AIM OF THE TASK
Copy out all lines of the material below in which "TypeScript" occurs.

════════════════

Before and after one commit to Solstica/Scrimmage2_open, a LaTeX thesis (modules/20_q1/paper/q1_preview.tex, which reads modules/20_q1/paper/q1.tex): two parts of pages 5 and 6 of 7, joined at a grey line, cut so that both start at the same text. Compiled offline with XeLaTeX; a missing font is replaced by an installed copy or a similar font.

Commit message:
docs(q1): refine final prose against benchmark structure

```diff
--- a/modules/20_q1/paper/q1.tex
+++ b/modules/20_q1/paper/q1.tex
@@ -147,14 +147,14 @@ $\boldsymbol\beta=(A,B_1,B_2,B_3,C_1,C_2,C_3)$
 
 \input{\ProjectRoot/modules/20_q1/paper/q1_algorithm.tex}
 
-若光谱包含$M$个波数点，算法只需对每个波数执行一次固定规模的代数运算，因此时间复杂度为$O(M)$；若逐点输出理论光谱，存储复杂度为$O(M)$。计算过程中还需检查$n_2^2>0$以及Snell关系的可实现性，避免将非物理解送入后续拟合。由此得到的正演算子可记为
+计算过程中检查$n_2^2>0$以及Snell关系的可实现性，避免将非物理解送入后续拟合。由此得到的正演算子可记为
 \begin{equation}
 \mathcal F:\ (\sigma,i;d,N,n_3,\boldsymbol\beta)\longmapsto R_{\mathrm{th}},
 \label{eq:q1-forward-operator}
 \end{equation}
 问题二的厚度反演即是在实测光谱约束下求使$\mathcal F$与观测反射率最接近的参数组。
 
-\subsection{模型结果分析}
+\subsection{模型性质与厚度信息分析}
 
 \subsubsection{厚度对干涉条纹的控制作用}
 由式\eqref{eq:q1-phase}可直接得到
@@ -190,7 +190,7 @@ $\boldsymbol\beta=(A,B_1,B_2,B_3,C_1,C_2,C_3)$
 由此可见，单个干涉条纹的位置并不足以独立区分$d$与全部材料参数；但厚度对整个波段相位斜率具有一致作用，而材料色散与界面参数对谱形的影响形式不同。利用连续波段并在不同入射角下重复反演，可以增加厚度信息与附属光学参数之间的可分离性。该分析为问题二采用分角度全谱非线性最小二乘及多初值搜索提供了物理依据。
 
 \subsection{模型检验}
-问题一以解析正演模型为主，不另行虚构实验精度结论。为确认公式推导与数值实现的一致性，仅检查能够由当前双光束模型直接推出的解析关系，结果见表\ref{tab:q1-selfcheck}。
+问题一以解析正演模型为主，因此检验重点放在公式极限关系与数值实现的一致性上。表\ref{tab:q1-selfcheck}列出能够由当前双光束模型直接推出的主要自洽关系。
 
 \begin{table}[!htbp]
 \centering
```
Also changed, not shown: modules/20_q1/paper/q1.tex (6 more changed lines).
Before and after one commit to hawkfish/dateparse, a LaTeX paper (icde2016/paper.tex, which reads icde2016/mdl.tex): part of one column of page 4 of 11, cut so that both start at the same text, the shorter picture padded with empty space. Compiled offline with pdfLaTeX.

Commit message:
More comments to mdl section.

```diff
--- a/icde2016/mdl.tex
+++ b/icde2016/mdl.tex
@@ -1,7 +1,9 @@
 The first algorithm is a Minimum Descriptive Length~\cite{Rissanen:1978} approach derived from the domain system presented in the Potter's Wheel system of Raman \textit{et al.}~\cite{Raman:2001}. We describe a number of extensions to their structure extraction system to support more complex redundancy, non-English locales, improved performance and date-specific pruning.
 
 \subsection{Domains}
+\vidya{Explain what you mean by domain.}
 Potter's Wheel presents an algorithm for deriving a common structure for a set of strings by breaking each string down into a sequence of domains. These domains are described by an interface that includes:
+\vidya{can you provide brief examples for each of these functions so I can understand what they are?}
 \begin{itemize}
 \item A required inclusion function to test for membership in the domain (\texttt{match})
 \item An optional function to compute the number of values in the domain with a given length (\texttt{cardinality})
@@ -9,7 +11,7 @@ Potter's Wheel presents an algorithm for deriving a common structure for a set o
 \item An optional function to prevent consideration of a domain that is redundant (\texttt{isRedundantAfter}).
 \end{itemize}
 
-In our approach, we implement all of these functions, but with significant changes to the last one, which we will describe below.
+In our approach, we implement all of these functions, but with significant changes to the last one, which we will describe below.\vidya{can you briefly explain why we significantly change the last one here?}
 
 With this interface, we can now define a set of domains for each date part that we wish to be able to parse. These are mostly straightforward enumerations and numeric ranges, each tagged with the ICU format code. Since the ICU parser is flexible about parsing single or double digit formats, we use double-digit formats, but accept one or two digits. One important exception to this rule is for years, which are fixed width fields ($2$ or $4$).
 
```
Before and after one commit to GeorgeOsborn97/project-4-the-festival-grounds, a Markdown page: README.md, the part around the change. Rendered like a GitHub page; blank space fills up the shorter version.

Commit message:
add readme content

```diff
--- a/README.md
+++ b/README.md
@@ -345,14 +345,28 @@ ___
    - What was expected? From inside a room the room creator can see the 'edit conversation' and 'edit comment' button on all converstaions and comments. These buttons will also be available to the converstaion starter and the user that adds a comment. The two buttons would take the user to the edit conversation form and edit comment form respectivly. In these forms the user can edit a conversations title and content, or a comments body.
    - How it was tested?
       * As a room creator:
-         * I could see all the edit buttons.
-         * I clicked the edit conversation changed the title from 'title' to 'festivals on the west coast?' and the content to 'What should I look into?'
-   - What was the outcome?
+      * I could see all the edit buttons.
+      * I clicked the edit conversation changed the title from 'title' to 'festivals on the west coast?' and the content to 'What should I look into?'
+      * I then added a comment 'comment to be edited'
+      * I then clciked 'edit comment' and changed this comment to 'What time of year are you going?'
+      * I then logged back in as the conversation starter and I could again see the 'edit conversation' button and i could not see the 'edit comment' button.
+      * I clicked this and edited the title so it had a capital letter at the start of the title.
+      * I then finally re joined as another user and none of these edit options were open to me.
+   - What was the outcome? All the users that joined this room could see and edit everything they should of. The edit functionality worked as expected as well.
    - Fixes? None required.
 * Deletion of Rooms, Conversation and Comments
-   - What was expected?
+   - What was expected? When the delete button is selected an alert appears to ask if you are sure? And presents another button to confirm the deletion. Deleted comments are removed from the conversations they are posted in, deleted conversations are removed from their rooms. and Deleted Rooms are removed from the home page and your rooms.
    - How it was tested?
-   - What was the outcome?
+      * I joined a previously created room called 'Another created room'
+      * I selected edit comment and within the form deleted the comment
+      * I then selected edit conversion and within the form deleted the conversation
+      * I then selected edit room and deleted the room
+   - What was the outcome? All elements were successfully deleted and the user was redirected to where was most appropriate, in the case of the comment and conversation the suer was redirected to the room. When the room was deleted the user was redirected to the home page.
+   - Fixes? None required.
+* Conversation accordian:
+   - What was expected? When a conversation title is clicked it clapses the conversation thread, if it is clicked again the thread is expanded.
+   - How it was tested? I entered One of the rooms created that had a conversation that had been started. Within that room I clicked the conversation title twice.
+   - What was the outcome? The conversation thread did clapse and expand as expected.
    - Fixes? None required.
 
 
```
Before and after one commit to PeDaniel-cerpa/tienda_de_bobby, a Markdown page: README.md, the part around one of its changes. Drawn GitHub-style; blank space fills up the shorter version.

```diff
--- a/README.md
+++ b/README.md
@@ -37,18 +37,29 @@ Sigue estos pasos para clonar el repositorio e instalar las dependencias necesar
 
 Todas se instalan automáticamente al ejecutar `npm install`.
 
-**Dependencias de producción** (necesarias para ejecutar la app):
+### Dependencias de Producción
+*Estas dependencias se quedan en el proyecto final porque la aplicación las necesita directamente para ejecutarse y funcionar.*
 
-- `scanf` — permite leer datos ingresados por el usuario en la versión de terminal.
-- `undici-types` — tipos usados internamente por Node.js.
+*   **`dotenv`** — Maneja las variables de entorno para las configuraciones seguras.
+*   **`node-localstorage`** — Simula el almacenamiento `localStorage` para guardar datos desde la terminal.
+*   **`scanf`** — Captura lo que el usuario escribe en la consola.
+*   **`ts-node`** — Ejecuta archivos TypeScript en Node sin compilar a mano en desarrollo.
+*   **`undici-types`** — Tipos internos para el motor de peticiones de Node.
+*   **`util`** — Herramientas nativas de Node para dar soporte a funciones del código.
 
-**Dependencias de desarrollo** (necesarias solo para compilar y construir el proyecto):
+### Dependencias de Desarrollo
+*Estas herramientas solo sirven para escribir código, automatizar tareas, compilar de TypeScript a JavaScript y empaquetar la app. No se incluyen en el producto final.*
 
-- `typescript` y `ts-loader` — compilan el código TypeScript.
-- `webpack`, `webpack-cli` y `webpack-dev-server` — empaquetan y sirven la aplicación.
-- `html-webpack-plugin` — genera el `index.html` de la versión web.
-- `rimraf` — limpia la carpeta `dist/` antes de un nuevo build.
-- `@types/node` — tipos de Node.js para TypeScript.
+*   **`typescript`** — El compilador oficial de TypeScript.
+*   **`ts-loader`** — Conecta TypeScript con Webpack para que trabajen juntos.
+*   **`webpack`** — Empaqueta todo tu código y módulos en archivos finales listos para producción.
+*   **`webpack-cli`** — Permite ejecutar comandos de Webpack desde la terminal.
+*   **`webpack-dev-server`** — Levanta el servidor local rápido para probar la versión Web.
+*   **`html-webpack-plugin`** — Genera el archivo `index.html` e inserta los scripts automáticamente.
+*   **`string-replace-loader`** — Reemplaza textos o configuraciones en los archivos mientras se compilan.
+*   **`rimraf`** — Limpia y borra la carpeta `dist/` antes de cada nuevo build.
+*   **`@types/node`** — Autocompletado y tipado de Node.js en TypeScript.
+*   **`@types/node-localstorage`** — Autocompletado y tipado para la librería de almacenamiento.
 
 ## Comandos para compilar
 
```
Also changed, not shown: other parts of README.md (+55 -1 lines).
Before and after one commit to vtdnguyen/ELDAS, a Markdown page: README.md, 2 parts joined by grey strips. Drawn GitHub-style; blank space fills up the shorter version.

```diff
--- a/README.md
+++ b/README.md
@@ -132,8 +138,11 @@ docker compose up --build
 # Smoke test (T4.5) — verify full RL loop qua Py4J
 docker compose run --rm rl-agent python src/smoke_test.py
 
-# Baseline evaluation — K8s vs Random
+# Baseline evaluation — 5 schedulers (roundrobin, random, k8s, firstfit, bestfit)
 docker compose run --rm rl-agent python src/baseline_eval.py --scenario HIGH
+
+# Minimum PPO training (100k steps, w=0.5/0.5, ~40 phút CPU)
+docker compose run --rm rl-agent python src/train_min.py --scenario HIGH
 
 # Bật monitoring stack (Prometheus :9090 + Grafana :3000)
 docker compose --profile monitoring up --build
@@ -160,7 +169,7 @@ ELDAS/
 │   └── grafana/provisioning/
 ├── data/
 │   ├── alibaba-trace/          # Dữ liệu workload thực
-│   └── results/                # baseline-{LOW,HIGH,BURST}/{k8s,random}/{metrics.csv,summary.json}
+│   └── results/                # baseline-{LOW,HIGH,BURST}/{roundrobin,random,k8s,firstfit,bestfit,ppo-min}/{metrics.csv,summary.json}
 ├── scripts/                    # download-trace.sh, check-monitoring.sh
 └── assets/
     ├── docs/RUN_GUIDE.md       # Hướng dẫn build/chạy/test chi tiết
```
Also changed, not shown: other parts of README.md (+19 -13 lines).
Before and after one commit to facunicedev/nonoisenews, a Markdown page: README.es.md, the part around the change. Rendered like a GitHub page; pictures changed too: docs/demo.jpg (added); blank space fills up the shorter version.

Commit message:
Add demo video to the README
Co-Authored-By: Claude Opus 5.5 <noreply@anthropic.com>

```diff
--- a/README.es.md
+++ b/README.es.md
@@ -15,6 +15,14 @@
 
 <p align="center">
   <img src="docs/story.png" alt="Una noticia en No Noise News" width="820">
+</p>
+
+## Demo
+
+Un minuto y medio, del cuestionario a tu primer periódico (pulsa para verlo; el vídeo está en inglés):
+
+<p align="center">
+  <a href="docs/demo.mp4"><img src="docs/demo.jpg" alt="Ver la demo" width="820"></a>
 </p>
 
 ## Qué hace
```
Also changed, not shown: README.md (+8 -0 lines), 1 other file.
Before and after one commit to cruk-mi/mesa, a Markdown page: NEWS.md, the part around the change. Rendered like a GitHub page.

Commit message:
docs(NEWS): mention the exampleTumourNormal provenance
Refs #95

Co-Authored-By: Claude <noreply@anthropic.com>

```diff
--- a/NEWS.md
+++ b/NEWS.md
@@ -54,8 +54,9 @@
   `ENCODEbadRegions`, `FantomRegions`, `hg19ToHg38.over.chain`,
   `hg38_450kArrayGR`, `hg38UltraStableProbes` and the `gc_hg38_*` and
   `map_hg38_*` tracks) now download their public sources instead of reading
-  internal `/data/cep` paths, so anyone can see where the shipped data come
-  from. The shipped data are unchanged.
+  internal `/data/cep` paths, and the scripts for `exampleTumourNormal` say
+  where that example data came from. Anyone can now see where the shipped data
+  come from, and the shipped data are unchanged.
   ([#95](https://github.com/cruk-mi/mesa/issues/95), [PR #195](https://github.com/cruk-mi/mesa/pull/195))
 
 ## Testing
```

════════════════

RESULT BELOW
+*   **`ts-node`** — Ejecuta archivos TypeScript en Node sin compilar a mano en desarrollo.
+*Estas herramientas solo sirven para escribir código, automatizar tareas, compilar de TypeScript a JavaScript y empaquetar la app. No se incluyen en el producto final.*
-- `typescript` y `ts-loader` — compilan el código TypeScript.
-- `@types/node` — tipos de Node.js para TypeScript.
+*   **`typescript`** — El compilador oficial de TypeScript.
+*   **`ts-loader`** — Conecta TypeScript con Webpack para que trabajen juntos.
+*   **`@types/node`** — Autocompletado y tipado de Node.js en TypeScript.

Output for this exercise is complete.